▶ [Problem statement]:
Hunt through the lines below for the string "competition" and copy each one that has it.

(Structured diff data)
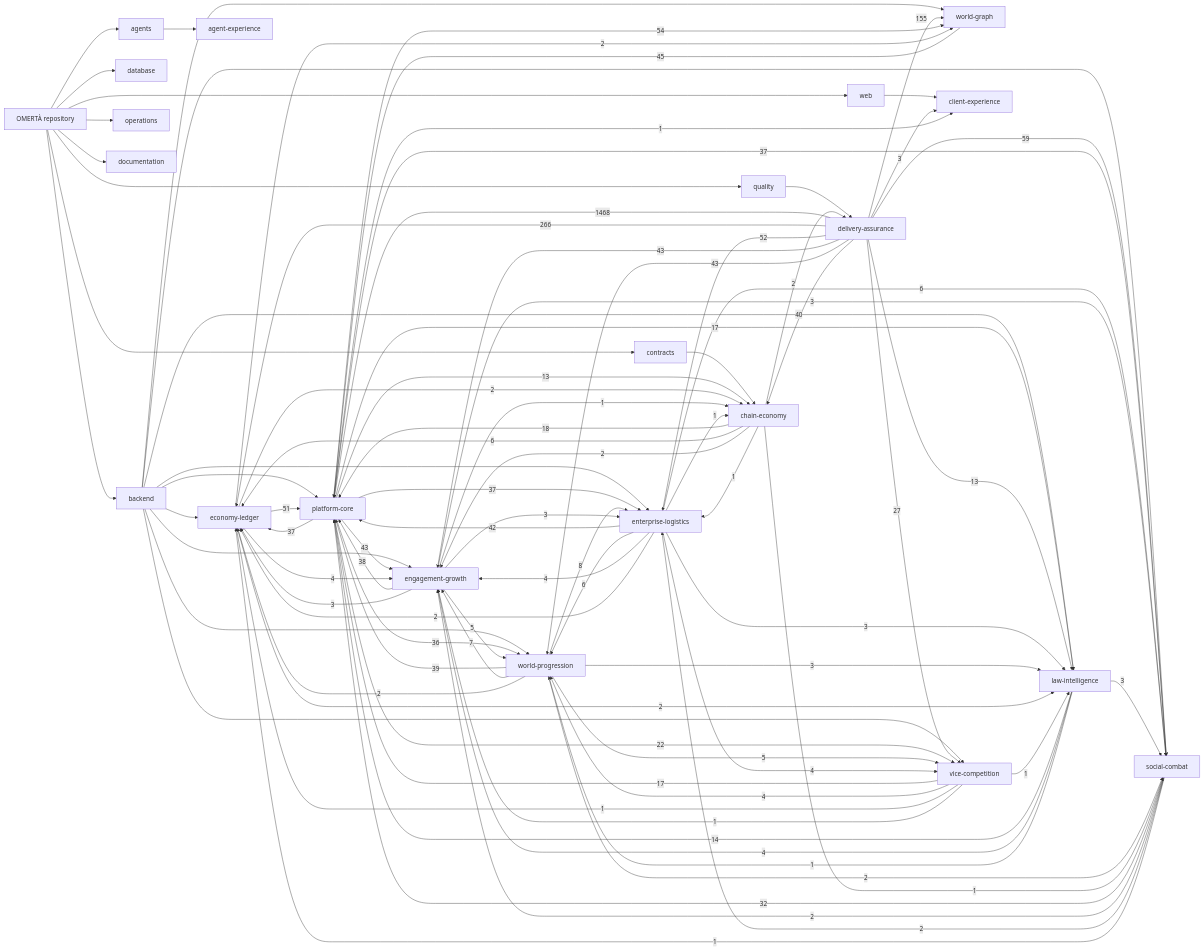
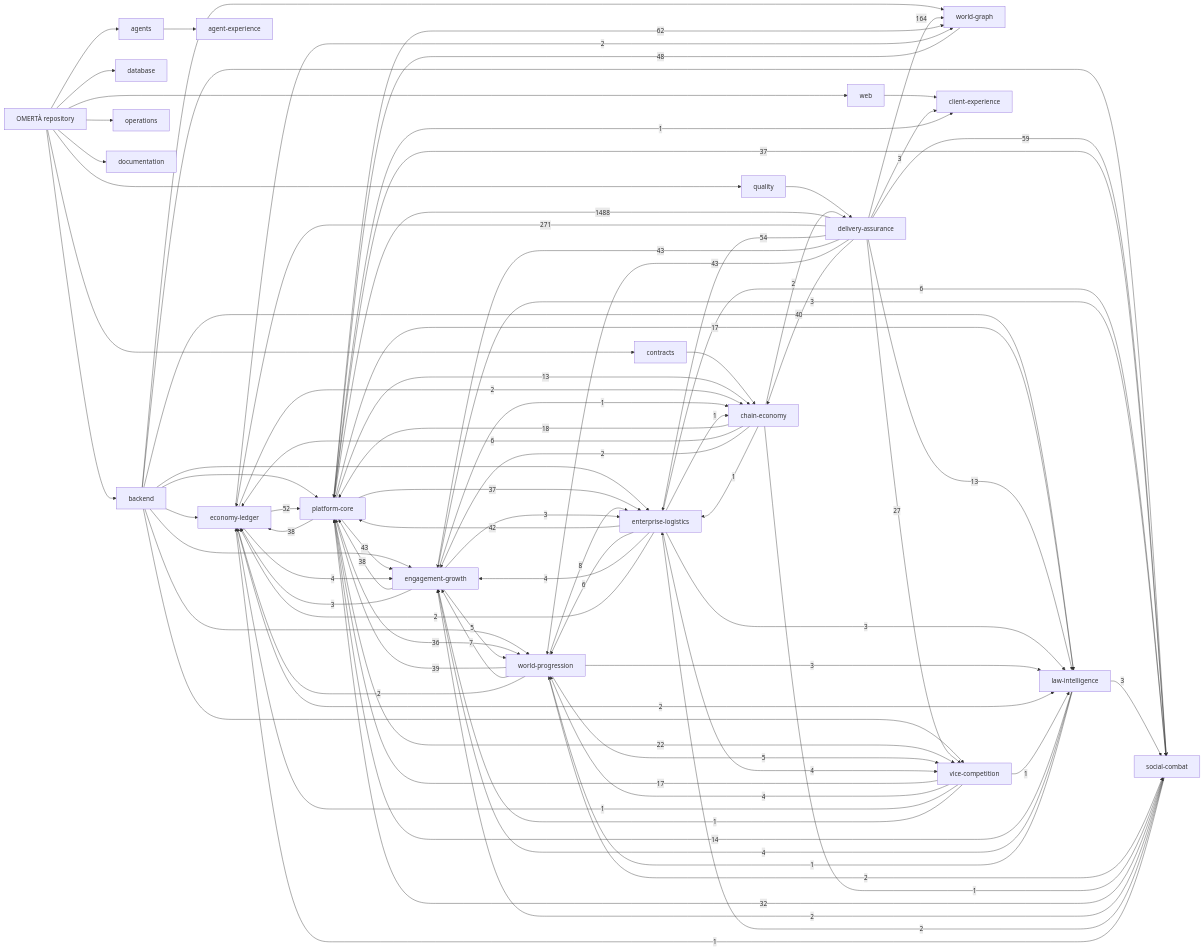
One commit to OmertaDev/Omerta changed the diagram in knowledge/generated/graph.mmd. Above: the diagram before and after it, drawn with Mermaid. The commit also changed 8 other files, not shown here.

```diff
--- a/knowledge/generated/graph.mmd
+++ b/knowledge/generated/graph.mmd
@@ -1,111 +1,111 @@
 flowchart LR
   repo["OMERTÀ repository"]
   sub_backend["backend"]
   repo --> sub_backend
   sub_database["database"]
   repo --> sub_database
   sub_web["web"]
   repo --> sub_web
   sub_contracts["contracts"]
   repo --> sub_contracts
   sub_agents["agents"]
   repo --> sub_agents
   sub_quality["quality"]
   repo --> sub_quality
   sub_operations["operations"]
   repo --> sub_operations
   sub_documentation["documentation"]
   repo --> sub_documentation
   dom_platform-core["platform-core"]
   dom_economy-ledger["economy-ledger"]
   dom_social-combat["social-combat"]
   dom_world-progression["world-progression"]
   dom_world-graph["world-graph"]
   dom_enterprise-logistics["enterprise-logistics"]
   dom_vice-competition["vice-competition"]
   dom_law-intelligence["law-intelligence"]
   dom_chain-economy["chain-economy"]
   dom_engagement-growth["engagement-growth"]
   dom_client-experience["client-experience"]
   dom_agent-experience["agent-experience"]
   dom_delivery-assurance["delivery-assurance"]
   sub_agents --> dom_agent-experience
   sub_backend --> dom_economy-ledger
   sub_backend --> dom_engagement-growth
   sub_backend --> dom_enterprise-logistics
   sub_backend --> dom_law-intelligence
   sub_backend --> dom_platform-core
   sub_backend --> dom_social-combat
   sub_backend --> dom_vice-competition
   sub_backend --> dom_world-graph
   sub_backend --> dom_world-progression
   sub_contracts --> dom_chain-economy
   sub_quality --> dom_delivery-assurance
   sub_web --> dom_client-experience
-  dom_delivery-assurance -->|1468| dom_platform-core
-  dom_delivery-assurance -->|266| dom_economy-ledger
-  dom_delivery-assurance -->|155| dom_world-graph
+  dom_delivery-assurance -->|1488| dom_platform-core
+  dom_delivery-assurance -->|271| dom_economy-ledger
+  dom_delivery-assurance -->|164| dom_world-graph
+  dom_platform-core -->|62| dom_world-graph
   dom_delivery-assurance -->|59| dom_social-combat
-  dom_platform-core -->|54| dom_world-graph
-  dom_delivery-assurance -->|52| dom_enterprise-logistics
-  dom_economy-ledger -->|51| dom_platform-core
-  dom_world-graph -->|45| dom_platform-core
+  dom_delivery-assurance -->|54| dom_enterprise-logistics
+  dom_economy-ledger -->|52| dom_platform-core
+  dom_world-graph -->|48| dom_platform-core
   dom_delivery-assurance -->|43| dom_engagement-growth
   dom_delivery-assurance -->|43| dom_world-progression
   dom_platform-core -->|43| dom_engagement-growth
   dom_enterprise-logistics -->|42| dom_platform-core
   dom_delivery-assurance -->|40| dom_chain-economy
   dom_world-progression -->|39| dom_platform-core
   dom_engagement-growth -->|38| dom_platform-core
-  dom_platform-core -->|37| dom_economy-ledger
+  dom_platform-core -->|38| dom_economy-ledger
   dom_platform-core -->|37| dom_enterprise-logistics
   dom_platform-core -->|37| dom_social-combat
   dom_platform-core -->|36| dom_world-progression
   dom_social-combat -->|32| dom_platform-core
   dom_delivery-assurance -->|27| dom_vice-competition
   dom_platform-core -->|22| dom_vice-competition
   dom_chain-economy -->|18| dom_platform-core
   dom_platform-core -->|17| dom_law-intelligence
   dom_vice-competition -->|17| dom_platform-core
   dom_law-intelligence -->|14| dom_platform-core
   dom_delivery-assurance -->|13| dom_law-intelligence
   dom_platform-core -->|13| dom_chain-economy
   dom_world-progression -->|8| dom_enterprise-logistics
   dom_world-progression -->|7| dom_engagement-growth
   dom_chain-economy -->|6| dom_economy-ledger
   dom_enterprise-logistics -->|6| dom_social-combat
   dom_enterprise-logistics -->|6| dom_world-progression
   dom_engagement-growth -->|5| dom_world-progression
   dom_world-progression -->|5| dom_vice-competition
   dom_economy-ledger -->|4| dom_engagement-growth
   dom_enterprise-logistics -->|4| dom_engagement-growth
   dom_enterprise-logistics -->|4| dom_vice-competition
   dom_law-intelligence -->|4| dom_engagement-growth
   dom_vice-competition -->|4| dom_world-progression
   dom_delivery-assurance -->|3| dom_client-experience
   dom_engagement-growth -->|3| dom_economy-ledger
   dom_engagement-growth -->|3| dom_enterprise-logistics
   dom_engagement-growth -->|3| dom_social-combat
   dom_enterprise-logistics -->|3| dom_law-intelligence
   dom_law-intelligence -->|3| dom_social-combat
   dom_world-progression -->|3| dom_law-intelligence
   dom_chain-economy -->|2| dom_delivery-assurance
   dom_chain-economy -->|2| dom_engagement-growth
   dom_economy-ledger -->|2| dom_chain-economy
   dom_economy-ledger -->|2| dom_law-intelligence
   dom_economy-ledger -->|2| dom_world-graph
   dom_enterprise-logistics -->|2| dom_economy-ledger
   dom_social-combat -->|2| dom_engagement-growth
   dom_social-combat -->|2| dom_enterprise-logistics
   dom_world-progression -->|2| dom_economy-ledger
   dom_world-progression -->|2| dom_social-combat
   dom_chain-economy -->|1| dom_enterprise-logistics
   dom_chain-economy -->|1| dom_social-combat
   dom_engagement-growth -->|1| dom_chain-economy
   dom_enterprise-logistics -->|1| dom_chain-economy
   dom_law-intelligence -->|1| dom_world-progression
   dom_platform-core -->|1| dom_client-experience
   dom_social-combat -->|1| dom_economy-ledger
   dom_vice-competition -->|1| dom_economy-ledger
   dom_vice-competition -->|1| dom_engagement-growth
   dom_vice-competition -->|1| dom_law-intelligence
```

▶ [Problem solution]:
   dom_vice-competition["vice-competition"]
   sub_backend --> dom_vice-competition
   dom_delivery-assurance -->|27| dom_vice-competition
   dom_platform-core -->|22| dom_vice-competition
   dom_vice-competition -->|17| dom_platform-core
   dom_world-progression -->|5| dom_vice-competition
   dom_enterprise-logistics -->|4| dom_vice-competition
   dom_vice-competition -->|4| dom_world-progression
   dom_vice-competition -->|1| dom_economy-ledger
   dom_vice-competition -->|1| dom_engagement-growth
   dom_vice-competition -->|1| dom_law-intelligence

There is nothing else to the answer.